_Required work_
Take every record and write it out again exactly, with no images included.

(Stored items from a collection)
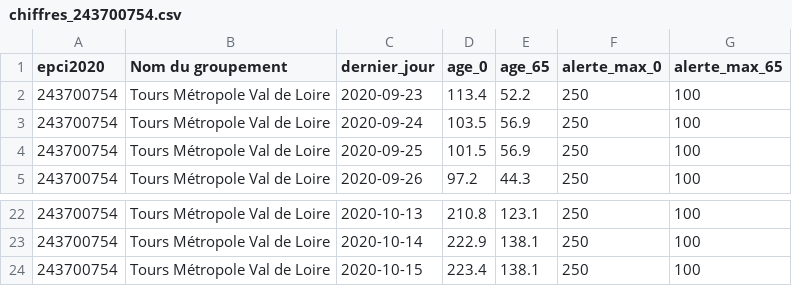
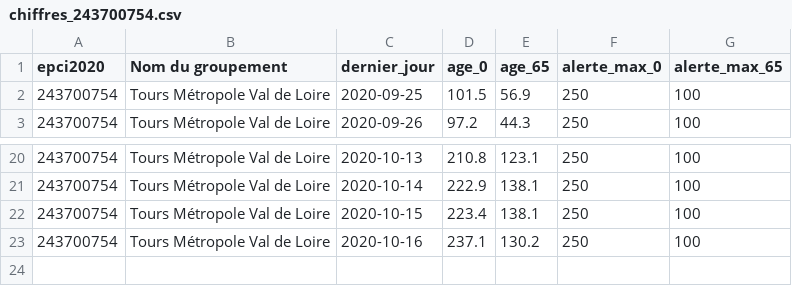
Before and after one commit to alphoenix/metropo_covid, a CSV file: chiffres_243700754.csv, drawn as a sheet; only a part is shown, gaps mark what is left out; removed rows and columns are numbered as before the commit, all else as after; the diff names each change by its address in the sheet, - before the commit and + after, or states it on an @@ line.

```diff
--- a/chiffres_243700754.csv
+++ b/chiffres_243700754.csv
-row 2: 243700754 | Tours Métropole Val de Loire | 2020-09-23 | 113.4 | 52.2 | 250 | 100
-row 3: 243700754 | Tours Métropole Val de Loire | 2020-09-24 | 103.5 | 56.9 | 250 | 100
+row 23: 243700754 | Tours Métropole Val de Loire | 2020-10-16 | 237.1 | 130.2 | 250 | 100
```
Also changed, not shown: chiffres_200054807.csv, chiffres_243400017.csv, 20 other files.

_Solution below_
Before and after one commit to alphoenix/metropo_covid, a CSV file: chiffres_243700754.csv, drawn as a sheet; only a part is shown, gaps mark what is left out; removed rows and columns are numbered as before the commit, all else as after; the diff names each change by its address in the sheet, - before the commit and + after, or states it on an @@ line.

```diff
--- a/chiffres_243700754.csv
+++ b/chiffres_243700754.csv
-row 2: 243700754 | Tours Métropole Val de Loire | 2020-09-23 | 113.4 | 52.2 | 250 | 100
-row 3: 243700754 | Tours Métropole Val de Loire | 2020-09-24 | 103.5 | 56.9 | 250 | 100
+row 23: 243700754 | Tours Métropole Val de Loire | 2020-10-16 | 237.1 | 130.2 | 250 | 100
```
Also changed, not shown: chiffres_200054807.csv, chiffres_243400017.csv, 20 other files.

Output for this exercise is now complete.